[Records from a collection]
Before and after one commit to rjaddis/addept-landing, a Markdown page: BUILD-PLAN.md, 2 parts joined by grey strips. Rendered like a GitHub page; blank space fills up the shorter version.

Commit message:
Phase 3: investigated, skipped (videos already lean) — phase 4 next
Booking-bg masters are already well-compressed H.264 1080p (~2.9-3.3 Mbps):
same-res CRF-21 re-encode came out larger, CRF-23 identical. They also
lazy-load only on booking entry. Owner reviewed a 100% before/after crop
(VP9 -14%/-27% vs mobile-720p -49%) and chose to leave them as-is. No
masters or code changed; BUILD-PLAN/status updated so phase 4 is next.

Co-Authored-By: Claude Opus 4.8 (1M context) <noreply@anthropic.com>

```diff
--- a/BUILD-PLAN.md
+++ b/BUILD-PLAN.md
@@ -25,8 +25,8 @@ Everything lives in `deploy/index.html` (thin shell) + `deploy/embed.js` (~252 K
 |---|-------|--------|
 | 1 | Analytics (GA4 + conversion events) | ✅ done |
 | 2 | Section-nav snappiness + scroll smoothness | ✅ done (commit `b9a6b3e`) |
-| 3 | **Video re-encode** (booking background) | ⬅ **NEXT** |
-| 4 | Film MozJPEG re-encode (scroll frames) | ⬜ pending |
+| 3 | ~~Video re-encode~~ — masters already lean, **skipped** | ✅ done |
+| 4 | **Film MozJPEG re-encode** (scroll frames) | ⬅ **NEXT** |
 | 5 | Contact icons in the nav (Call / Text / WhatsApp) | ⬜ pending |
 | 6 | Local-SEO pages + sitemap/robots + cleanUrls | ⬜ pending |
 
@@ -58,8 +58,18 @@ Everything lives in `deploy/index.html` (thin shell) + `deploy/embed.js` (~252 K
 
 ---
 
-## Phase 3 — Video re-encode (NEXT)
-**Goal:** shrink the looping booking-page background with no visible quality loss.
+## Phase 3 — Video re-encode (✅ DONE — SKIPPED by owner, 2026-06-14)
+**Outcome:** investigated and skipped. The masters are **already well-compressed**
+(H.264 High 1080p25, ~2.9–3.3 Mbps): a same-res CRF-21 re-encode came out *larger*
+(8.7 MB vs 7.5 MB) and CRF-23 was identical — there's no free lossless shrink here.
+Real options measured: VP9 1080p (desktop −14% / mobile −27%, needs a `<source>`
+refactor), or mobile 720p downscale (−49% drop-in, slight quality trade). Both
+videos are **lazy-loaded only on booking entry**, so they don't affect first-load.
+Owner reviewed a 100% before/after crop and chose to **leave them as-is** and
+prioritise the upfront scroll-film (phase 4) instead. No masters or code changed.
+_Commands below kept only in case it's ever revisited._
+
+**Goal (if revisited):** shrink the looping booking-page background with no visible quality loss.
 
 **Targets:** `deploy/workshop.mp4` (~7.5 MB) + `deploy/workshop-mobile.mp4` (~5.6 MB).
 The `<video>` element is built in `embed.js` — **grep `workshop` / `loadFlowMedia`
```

▸ What the task requires: Write down every line of the data above that includes the string "after".

▸ Exercise response:
Before and after one commit to rjaddis/addept-landing, a Markdown page: BUILD-PLAN.md, 2 parts joined by grey strips. Rendered like a GitHub page; blank space fills up the shorter version.
lazy-load only on booking entry. Owner reviewed a 100% before/after crop
+Owner reviewed a 100% before/after crop and chose to **leave them as-is** and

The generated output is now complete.